California Gov. Jerry Brown announces his proposed budget at the California State Capitol on Jan. 10, 2011, in Sacramento.
A cash cow California Gov. Jerry Brown wants to carve up to help erase the state's budget deficit.
The Centre City Development Corporation has just touched off a furor by postponing public outreach meetings on its plans and operations until redevelopment's future in California becomes more clear.
To resurrect blighted urban areas.
While critics say it siphons away too much money from schools and other needs, backers say they are short sighted.
"What a lot of people don't understand," said Darren Pudgil, press secretary to San Diego Mayor Jerry Sanders, "is that the tax revenues that are generated downtown are used throughout the city for services like police, fire, parks, recreation and libraries."
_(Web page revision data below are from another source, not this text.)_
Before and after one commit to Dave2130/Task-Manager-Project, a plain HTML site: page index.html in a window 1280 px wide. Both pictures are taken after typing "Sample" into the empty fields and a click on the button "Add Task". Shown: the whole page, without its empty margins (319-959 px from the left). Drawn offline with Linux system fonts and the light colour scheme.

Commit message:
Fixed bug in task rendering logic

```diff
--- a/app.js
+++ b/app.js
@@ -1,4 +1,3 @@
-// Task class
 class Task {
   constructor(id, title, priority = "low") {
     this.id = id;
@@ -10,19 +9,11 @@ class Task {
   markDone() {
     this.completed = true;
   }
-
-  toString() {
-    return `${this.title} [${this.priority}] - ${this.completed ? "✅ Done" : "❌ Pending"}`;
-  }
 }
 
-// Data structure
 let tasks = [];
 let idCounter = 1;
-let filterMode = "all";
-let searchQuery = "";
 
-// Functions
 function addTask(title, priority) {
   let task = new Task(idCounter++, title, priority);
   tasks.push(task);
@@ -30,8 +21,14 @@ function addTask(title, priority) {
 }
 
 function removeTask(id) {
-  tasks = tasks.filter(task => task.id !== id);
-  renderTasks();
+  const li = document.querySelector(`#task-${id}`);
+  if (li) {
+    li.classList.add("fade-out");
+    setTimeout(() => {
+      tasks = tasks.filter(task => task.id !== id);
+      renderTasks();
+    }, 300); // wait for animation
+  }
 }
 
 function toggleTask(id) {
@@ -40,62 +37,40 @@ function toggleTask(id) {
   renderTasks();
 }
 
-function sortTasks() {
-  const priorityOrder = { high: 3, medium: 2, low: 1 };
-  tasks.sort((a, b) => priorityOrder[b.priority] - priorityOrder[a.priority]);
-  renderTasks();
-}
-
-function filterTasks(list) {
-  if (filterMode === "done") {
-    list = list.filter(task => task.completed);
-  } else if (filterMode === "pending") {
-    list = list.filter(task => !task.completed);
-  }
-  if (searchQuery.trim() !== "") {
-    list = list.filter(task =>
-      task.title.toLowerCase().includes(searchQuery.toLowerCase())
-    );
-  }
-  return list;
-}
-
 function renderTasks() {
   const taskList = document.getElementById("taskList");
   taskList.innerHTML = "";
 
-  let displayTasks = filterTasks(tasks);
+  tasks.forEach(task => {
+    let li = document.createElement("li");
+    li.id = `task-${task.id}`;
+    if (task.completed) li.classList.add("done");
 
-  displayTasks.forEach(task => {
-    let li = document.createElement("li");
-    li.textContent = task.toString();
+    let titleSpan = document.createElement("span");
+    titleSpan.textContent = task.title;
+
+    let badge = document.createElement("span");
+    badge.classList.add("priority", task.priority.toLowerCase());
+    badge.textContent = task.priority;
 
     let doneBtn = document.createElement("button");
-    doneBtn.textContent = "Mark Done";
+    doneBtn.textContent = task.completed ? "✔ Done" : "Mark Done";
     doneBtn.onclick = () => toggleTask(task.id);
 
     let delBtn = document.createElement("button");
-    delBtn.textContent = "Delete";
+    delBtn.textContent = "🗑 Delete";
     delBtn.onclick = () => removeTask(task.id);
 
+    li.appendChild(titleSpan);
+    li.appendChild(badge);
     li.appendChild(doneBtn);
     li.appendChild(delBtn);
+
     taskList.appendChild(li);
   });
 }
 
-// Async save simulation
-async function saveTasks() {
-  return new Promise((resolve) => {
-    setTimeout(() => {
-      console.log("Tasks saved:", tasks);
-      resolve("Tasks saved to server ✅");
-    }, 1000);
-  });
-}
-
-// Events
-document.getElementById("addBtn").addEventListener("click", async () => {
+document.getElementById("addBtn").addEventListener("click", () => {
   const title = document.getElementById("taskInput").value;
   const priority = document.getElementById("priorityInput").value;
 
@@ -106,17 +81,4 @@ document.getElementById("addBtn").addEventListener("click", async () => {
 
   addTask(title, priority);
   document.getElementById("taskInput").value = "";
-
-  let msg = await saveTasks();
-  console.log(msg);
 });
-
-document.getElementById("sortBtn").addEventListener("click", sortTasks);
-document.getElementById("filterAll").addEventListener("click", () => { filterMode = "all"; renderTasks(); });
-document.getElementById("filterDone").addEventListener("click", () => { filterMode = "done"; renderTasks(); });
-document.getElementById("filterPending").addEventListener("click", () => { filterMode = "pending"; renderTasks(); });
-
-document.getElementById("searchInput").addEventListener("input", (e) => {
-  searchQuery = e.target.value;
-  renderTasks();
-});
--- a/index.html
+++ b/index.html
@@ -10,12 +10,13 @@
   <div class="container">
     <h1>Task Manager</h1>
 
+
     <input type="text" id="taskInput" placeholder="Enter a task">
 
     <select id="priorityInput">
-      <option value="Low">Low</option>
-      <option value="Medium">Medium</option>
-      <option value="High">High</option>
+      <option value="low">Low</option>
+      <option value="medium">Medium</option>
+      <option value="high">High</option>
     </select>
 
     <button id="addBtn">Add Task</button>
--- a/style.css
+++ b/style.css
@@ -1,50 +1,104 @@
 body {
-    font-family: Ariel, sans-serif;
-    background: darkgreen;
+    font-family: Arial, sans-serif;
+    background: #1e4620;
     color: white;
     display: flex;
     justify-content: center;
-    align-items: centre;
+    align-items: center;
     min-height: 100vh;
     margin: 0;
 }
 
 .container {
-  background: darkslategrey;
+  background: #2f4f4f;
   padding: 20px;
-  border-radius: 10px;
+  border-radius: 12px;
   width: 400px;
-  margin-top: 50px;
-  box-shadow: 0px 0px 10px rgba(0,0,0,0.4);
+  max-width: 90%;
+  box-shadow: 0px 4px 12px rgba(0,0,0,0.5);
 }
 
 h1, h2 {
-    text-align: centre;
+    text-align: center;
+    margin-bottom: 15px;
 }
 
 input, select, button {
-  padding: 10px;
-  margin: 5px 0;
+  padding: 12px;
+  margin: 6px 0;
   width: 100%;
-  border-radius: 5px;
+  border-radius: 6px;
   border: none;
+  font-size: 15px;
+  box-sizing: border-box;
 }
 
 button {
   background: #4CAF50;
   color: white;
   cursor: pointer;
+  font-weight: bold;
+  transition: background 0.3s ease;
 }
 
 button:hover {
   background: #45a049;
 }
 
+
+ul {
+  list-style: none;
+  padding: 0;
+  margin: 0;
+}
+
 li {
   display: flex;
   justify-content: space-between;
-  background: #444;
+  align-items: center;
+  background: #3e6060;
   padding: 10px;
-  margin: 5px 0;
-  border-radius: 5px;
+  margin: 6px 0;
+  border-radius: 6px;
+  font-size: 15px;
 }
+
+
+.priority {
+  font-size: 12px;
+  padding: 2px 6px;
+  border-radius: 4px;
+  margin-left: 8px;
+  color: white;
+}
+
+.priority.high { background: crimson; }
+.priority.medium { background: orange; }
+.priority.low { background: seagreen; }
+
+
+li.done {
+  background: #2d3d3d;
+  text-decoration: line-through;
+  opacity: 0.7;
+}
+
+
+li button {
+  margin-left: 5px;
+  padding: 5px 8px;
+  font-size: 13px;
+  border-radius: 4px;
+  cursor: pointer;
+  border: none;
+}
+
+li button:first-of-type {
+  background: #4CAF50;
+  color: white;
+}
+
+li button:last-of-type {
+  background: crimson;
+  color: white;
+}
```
Right now, redevelopment agencies in San Diego and 400 other cities that have them are racing to lock up funding for a variety of renewal projects — before Sacramento shuts down the process and uses its $6 billion in annual tax increment proceeds to help close the state's budget gap.
And to bankroll schools, counties and other districts.
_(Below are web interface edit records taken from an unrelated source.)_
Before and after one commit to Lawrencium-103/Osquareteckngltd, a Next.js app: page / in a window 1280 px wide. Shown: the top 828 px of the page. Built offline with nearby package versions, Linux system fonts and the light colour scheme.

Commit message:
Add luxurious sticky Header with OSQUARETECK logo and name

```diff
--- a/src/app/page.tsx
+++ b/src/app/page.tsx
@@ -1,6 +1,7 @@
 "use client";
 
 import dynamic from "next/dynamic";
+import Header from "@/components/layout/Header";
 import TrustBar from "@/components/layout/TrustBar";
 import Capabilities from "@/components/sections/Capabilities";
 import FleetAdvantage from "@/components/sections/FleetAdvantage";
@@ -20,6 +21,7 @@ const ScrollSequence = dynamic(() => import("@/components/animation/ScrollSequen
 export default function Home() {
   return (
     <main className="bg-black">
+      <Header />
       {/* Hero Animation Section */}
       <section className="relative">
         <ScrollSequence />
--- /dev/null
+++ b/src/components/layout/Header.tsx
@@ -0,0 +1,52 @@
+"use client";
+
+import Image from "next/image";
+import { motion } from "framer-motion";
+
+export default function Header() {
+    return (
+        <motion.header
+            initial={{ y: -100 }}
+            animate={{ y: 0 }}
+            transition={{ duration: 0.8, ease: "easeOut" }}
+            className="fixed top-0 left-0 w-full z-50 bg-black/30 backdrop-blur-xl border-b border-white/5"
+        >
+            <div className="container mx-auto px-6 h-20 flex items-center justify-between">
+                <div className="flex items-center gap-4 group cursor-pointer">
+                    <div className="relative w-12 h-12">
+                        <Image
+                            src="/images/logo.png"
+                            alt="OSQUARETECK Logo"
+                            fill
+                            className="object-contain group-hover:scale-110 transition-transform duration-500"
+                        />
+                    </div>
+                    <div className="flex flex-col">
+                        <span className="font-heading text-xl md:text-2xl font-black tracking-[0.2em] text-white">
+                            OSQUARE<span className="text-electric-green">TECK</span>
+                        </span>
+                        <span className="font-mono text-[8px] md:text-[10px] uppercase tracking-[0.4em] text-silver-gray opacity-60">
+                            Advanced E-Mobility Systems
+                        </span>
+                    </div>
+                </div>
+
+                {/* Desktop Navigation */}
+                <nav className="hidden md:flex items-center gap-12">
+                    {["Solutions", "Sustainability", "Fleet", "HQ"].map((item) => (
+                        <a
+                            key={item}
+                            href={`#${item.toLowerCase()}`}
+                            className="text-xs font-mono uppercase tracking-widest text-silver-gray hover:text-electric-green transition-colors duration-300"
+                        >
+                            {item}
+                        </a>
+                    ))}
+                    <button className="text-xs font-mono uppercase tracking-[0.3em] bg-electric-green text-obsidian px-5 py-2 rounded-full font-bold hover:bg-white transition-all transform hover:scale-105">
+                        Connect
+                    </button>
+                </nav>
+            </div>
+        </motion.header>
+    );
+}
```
Redevelopment's defenders warn that would stall improvements that generate more taxes, jobs, and economic expansion.
But there's a growing school of thought that says the process needs major reforms, to curb abuses that tend to favor private interests over the public good.
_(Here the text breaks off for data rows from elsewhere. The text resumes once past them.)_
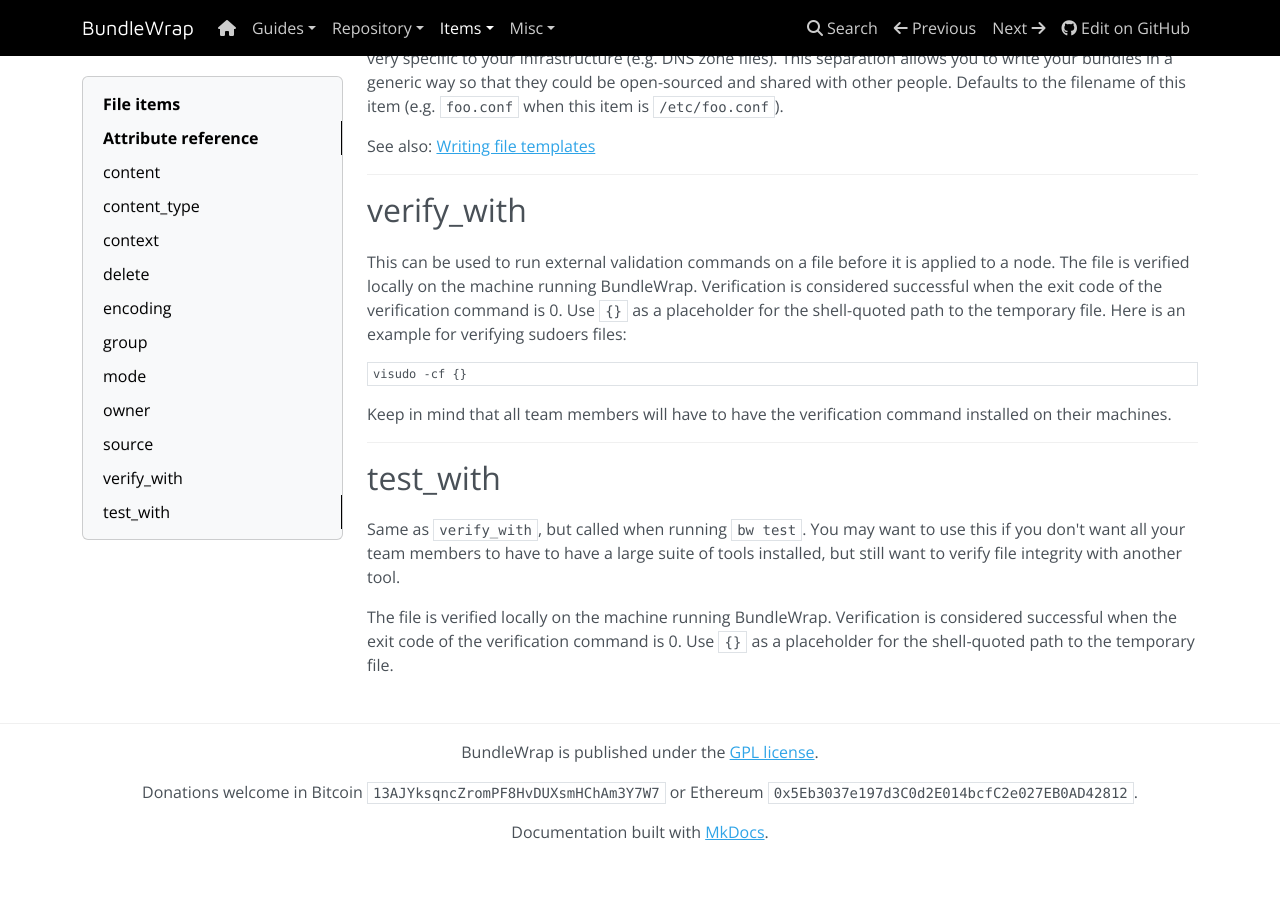
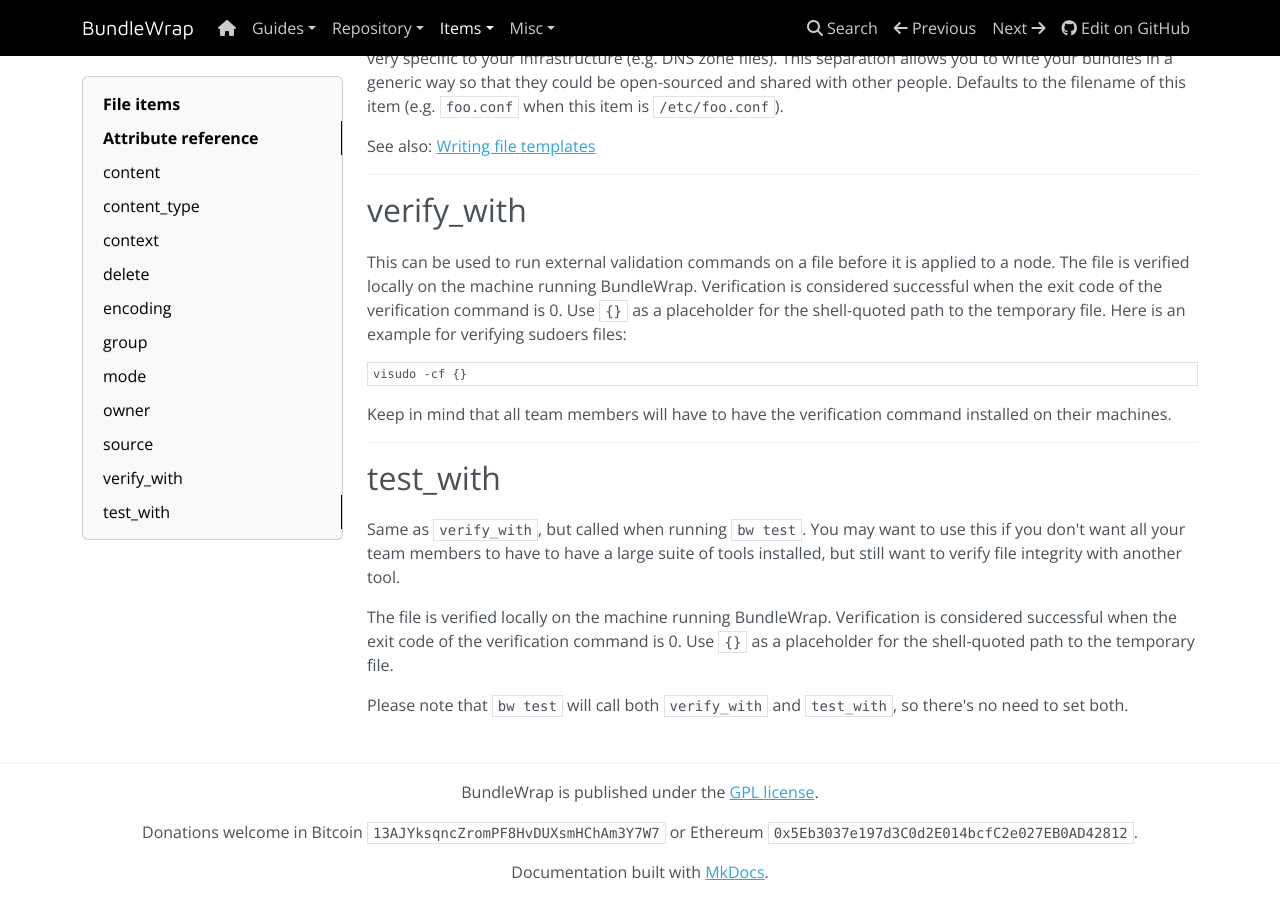
Before and after one commit to bundlewrap/bundlewrap, an MkDocs documentation site: the page built from docs/content/items/file.md, in a window 1280 px wide and 900 px high, scrolled down 2102 px. Built offline with MkDocs 1.6.1, drawn with Linux system fonts in a browser that asks for light colours; nearby versions of some CDN libraries; before the commit the page ends 2962 px from its top, so only the background shows below that.

Commit message:
docs/items/files: clarify that both verify_with and test_with will be called on `bw test`

```diff
--- a/docs/content/items/file.md
+++ b/docs/content/items/file.md
@@ -94,6 +94,7 @@
 <pre><code class="nohighlight">visudo -cf {}</code></pre>
 
 Keep in mind that all team members will have to have the verification command installed on their machines.
+
 <hr>
 
 ## test_with
@@ -101,3 +102,5 @@
 Same as `verify_with`, but called when running `bw test`. You may want to use this if you don't want all your team members to have to have a large suite of tools installed, but still want to verify file integrity with another tool.
 
 The file is verified locally on the machine running BundleWrap. Verification is considered successful when the exit code of the verification command is 0. Use `{}` as a placeholder for the shell-quoted path to the temporary file.
+
+Please note that `bw test` will call both `verify_with` and `test_with`, so there's no need to set both.
```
"We've seen things where they're going to have to consider environmental protections as well as worker protections," said Lorena Gonzalez, CEO of the San Diego-Imperial Counties Labor Council. "And I think that's some of the language in some of the bills I've seen floating around that could emerge from this."
Gonzalez has misgivings about CCDC's stewardship of downtown redevelopment, which she described as all about "serving developers and the downtown elite, and not really being open and community-minded."
Meantime, there are rumblings in Sacramento that all the money the redevelopment agencies are trying to squirrel away in a hurry could be subject to recapture by the state anyway.
"Whether or not the governor can do some sort of end runaround and take that money away, we don't know," Pudgil said. "But we're going to do our damndest to protect San Diego and keep that money here locally."
There is also speculation the Governor does not necessarily want to terminate redevelopment.
Just pick its pockets — for billions of dollars, not petty cash.